■ Work instruction: Please give back each line below unchanged; none of the pictures should appear.

*** Block opens ***

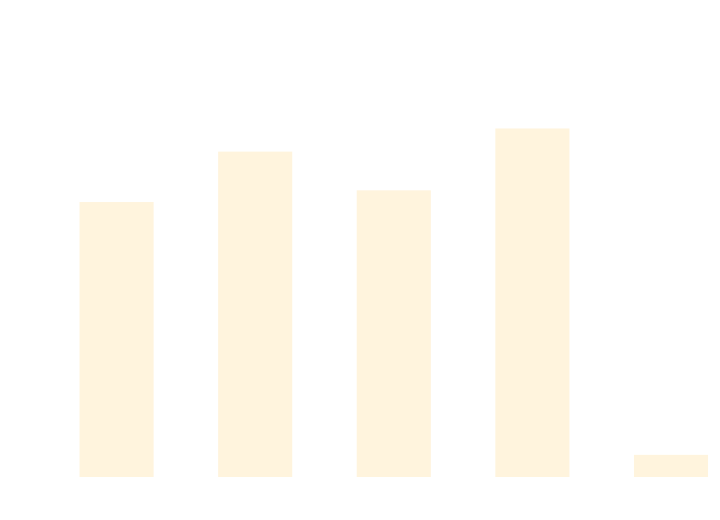
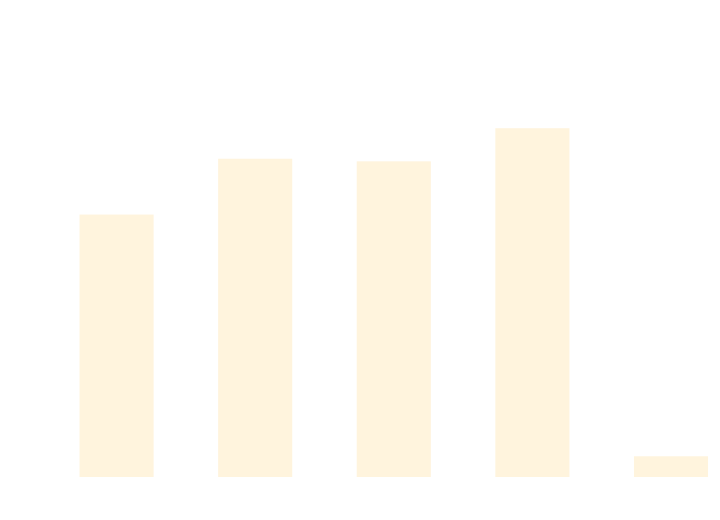
One commit to thomhurst/TUnit changed the diagram in docs/docs/benchmarks/DataDrivenTests.md. Above: the diagram before and after it, drawn with Mermaid. The commit also changed other lines of this file and 17 other files, not shown here.

````diff
--- a/docs/docs/benchmarks/DataDrivenTests.md
+++ b/docs/docs/benchmarks/DataDrivenTests.md
@@ -27,37 +27,37 @@
 ```mermaid
 %%{init: {
   'theme':'base',
   'themeVariables': {
     'primaryColor': '#2563eb',
     'primaryTextColor': '#ffffff',
     'primaryBorderColor': '#1e40af',
     'lineColor': '#6b7280',
     'secondaryColor': '#7c3aed',
     'tertiaryColor': '#dc2626',
     'background': '#ffffff',
     'mainBkg': '#2563eb',
     'secondBkg': '#7c3aed',
     'tertiaryBkg': '#dc2626',
     'clusterBkg': '#f3f4f6',
     'edgeLabelBackground': '#ffffff',
     'tertiaryTextColor': '#1f2937',
     'pie1': '#2563eb',
     'pie2': '#7c3aed',
     'pie3': '#dc2626',
     'pie4': '#f59e0b',
     'pie5': '#10b981',
     'pie6': '#06b6d4',
     'pie7': '#ec4899',
     'pie8': '#6366f1',
     'pie9': '#84cc16',
     'pie10': '#f97316',
     'pie11': '#14b8a6',
     'pie12': '#a855f7'
   }
 }}%%
 xychart-beta
   title "DataDrivenTests Performance Comparison"
   x-axis ["TUnit", "NUnit", "MSTest", "xUnit3", "TUnit_AOT"]
-  y-axis "Time (ms)" 0 --> 685
-  bar [447.11, 531.54, 466.74, 570.33, 23.68]
+  y-axis "Time (ms)" 0 --> 720
+  bar [447.94, 546.19, 541.63, 599.93, 22.39]
 ```
````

*** Block closes ***

■ Solution:
One commit to thomhurst/TUnit changed the diagram in docs/docs/benchmarks/DataDrivenTests.md. Above: the diagram before and after it, drawn with Mermaid. The commit also changed other lines of this file and 17 other files, not shown here.

````diff
--- a/docs/docs/benchmarks/DataDrivenTests.md
+++ b/docs/docs/benchmarks/DataDrivenTests.md
@@ -27,37 +27,37 @@
 ```mermaid
 %%{init: {
   'theme':'base',
   'themeVariables': {
     'primaryColor': '#2563eb',
     'primaryTextColor': '#ffffff',
     'primaryBorderColor': '#1e40af',
     'lineColor': '#6b7280',
     'secondaryColor': '#7c3aed',
     'tertiaryColor': '#dc2626',
     'background': '#ffffff',
     'mainBkg': '#2563eb',
     'secondBkg': '#7c3aed',
     'tertiaryBkg': '#dc2626',
     'clusterBkg': '#f3f4f6',
     'edgeLabelBackground': '#ffffff',
     'tertiaryTextColor': '#1f2937',
     'pie1': '#2563eb',
     'pie2': '#7c3aed',
     'pie3': '#dc2626',
     'pie4': '#f59e0b',
     'pie5': '#10b981',
     'pie6': '#06b6d4',
     'pie7': '#ec4899',
     'pie8': '#6366f1',
     'pie9': '#84cc16',
     'pie10': '#f97316',
     'pie11': '#14b8a6',
     'pie12': '#a855f7'
   }
 }}%%
 xychart-beta
   title "DataDrivenTests Performance Comparison"
   x-axis ["TUnit", "NUnit", "MSTest", "xUnit3", "TUnit_AOT"]
-  y-axis "Time (ms)" 0 --> 685
-  bar [447.11, 531.54, 466.74, 570.33, 23.68]
+  y-axis "Time (ms)" 0 --> 720
+  bar [447.94, 546.19, 541.63, 599.93, 22.39]
 ```
````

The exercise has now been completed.